(Dataset records Opens)

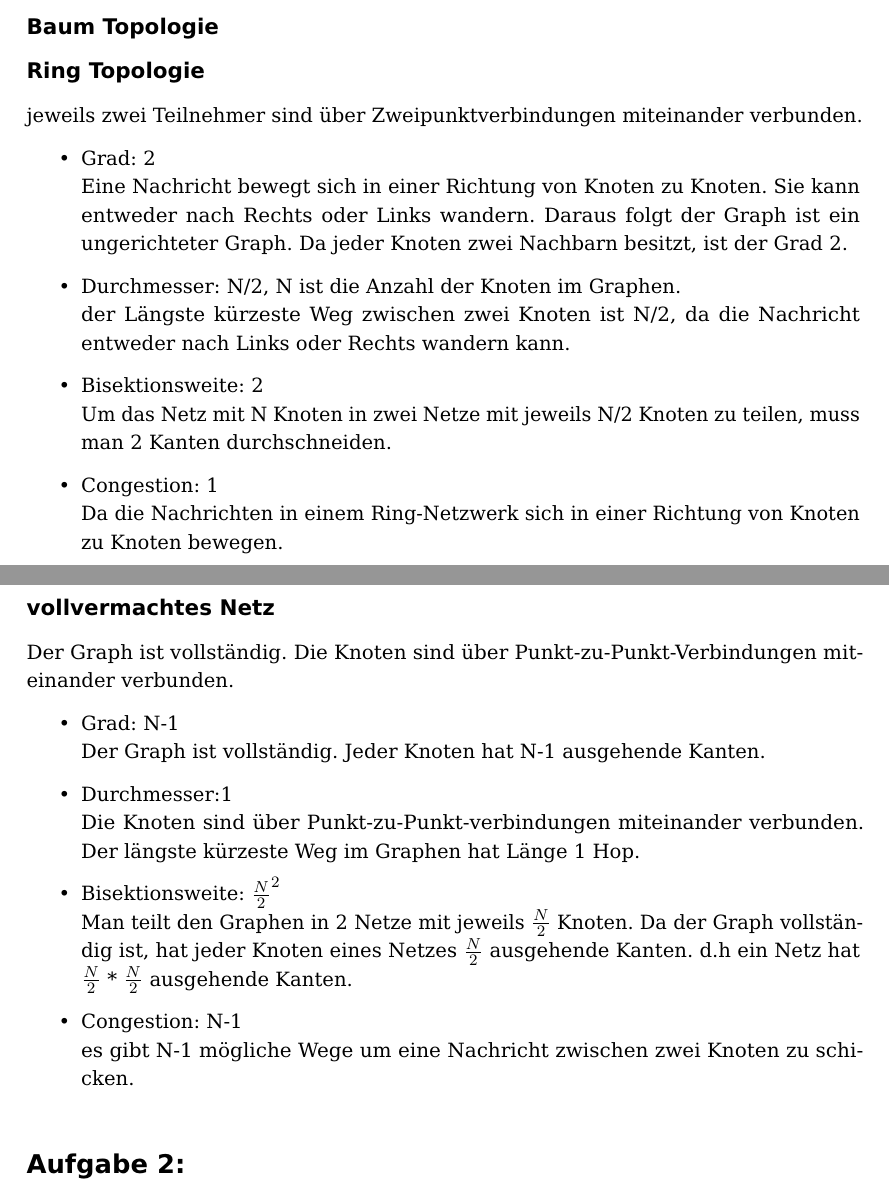
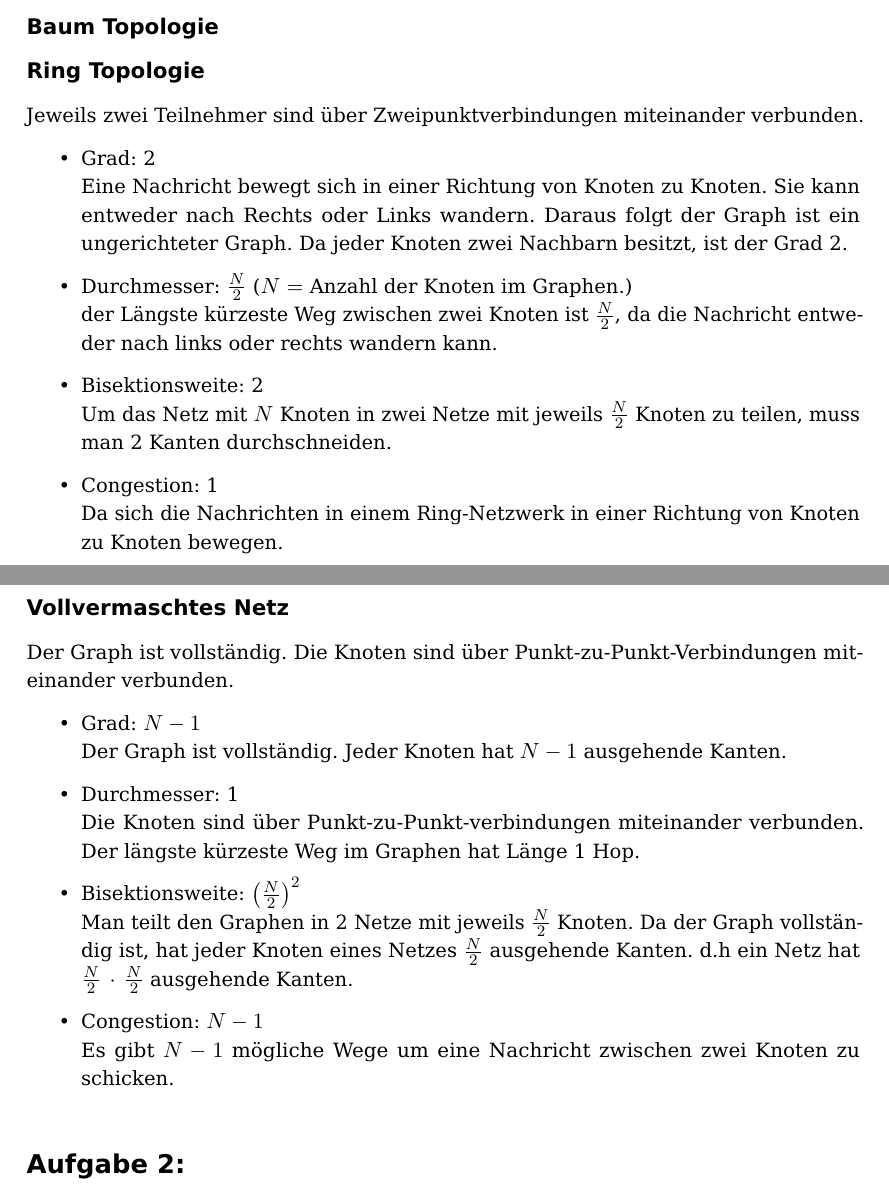
Before and after one commit to pheenyx/kommnetze2013, a LaTeX document (abgaben/main.tex, which reads abgaben/abgabe_1.tex): two parts of pages 1 and 2 of 3, joined at a grey line, cut so that both start at the same text. Compiled offline with pdfLaTeX.

Commit message:
beauty corrections

```diff
--- a/abgaben/abgabe_1.tex
+++ b/abgaben/abgabe_1.tex
@@ -4,31 +4,32 @@ Diskutieren Sie kurz folgende Eigenschaften für jede Topologie: Grad, Durchmess
 \subsection{Stern Topologie}
 \subsection{Baum Topologie}
 \subsection{Ring Topologie}
- jeweils zwei Teilnehmer sind über Zweipunktverbindungen miteinander verbunden.
+ Jeweils zwei Teilnehmer sind über Zweipunktverbindungen miteinander verbunden.
 \begin{itemize}
   \item Grad: 2
   \newline Eine Nachricht bewegt sich in einer Richtung von Knoten zu Knoten. Sie kann entweder nach Rechts oder Links wandern. Daraus folgt der Graph ist ein ungerichteter Graph. Da jeder Knoten zwei Nachbarn besitzt, ist der Grad 2.
-  \item Durchmesser: N/2, N ist die Anzahl der Knoten im Graphen.
-   \newline der Längste kürzeste Weg zwischen zwei Knoten ist N/2, da die Nachricht entweder nach Links oder Rechts wandern kann.
+  \item Durchmesser: $\frac{N}{2}$ ($N =$ Anzahl der Knoten im Graphen.)
+   \newline der Längste kürzeste Weg zwischen zwei Knoten ist $\frac{N}{2}$, da die Nachricht entweder nach links oder rechts wandern kann.
   \item Bisektionsweite: 2
-  \newline  Um das Netz mit N Knoten in zwei Netze mit jeweils N/2 Knoten zu teilen, muss man 2 Kanten durchschneiden.
+  \newline  Um das Netz mit $N$ Knoten in zwei Netze mit jeweils $\frac{N}{2}$ Knoten zu teilen, muss man 2 Kanten durchschneiden.
   \item Congestion: 1
-  \newline Da die  Nachrichten in einem Ring-Netzwerk  sich in einer Richtung von Knoten zu Knoten bewegen.
+  \newline Da sich die Nachrichten in einem Ring-Netzwerk in einer Richtung von Knoten zu Knoten bewegen.
 \end{itemize}
 
-\subsection{vollvermachtes Netz}
+\subsection{Vollvermaschtes Netz}
 Der Graph ist vollständig. Die Knoten sind über Punkt-zu-Punkt-Verbindungen miteinander verbunden.
 \begin{itemize}
-  \item Grad: N-1
-  \newline Der Graph ist vollständig. Jeder Knoten hat N-1 ausgehende Kanten.
-  \item Durchmesser:1
+  \item Grad: $N-1$
+  \newline Der Graph ist vollständig. Jeder Knoten hat $N-1$ ausgehende Kanten.
+  \item Durchmesser: 1
    \newline Die Knoten sind über Punkt-zu-Punkt-verbindungen miteinander verbunden. Der längste kürzeste Weg  im Graphen hat Länge 1 Hop.
-  \item Bisektionsweite:
-$ \frac{N}{2}^2$
-  \newline Man teilt den Graphen in 2 Netze mit jeweils $\frac{N}{2}$ Knoten. Da der Graph vollständig ist, hat jeder Knoten eines Netzes  $\frac{N}{2}$ ausgehende Kanten. d.h ein Netz hat $\frac{N}{2}$ * $\frac{N}{2}$ ausgehende Kanten.
-  \item Congestion: N-1
-  \newline es gibt N-1 mögliche Wege um eine Nachricht zwischen zwei Knoten zu schicken.
+  \item Bisektionsweite: $ \left( \frac{N}{2}\right)^2$
+  \newline Man teilt den Graphen in 2 Netze mit jeweils $\frac{N}{2}$ Knoten. Da der Graph vollständig ist, hat jeder Knoten eines Netzes  $\frac{N}{2}$ ausgehende Kanten. d.h ein Netz hat $\frac{N}{2} \, \cdot \, \frac{N}{2}$ ausgehende Kanten.
+  \item Congestion: $N-1$
+  \newline Es gibt $N-1$ mögliche Wege um eine Nachricht zwischen zwei Knoten zu schicken.
 \end{itemize}
+
+
 \section{Aufgabe 2:}
 Berechnen Sie die Übertragungsdauer bei gegebener Übertragungsrate
 \begin{itemize}
```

(Dataset records Closes)

_Task prompt_
If a line in the entries contains "teilen", copy it.

_Written solution_
-  \newline  Um das Netz mit N Knoten in zwei Netze mit jeweils N/2 Knoten zu teilen, muss man 2 Kanten durchschneiden.
+  \newline  Um das Netz mit $N$ Knoten in zwei Netze mit jeweils $\frac{N}{2}$ Knoten zu teilen, muss man 2 Kanten durchschneiden.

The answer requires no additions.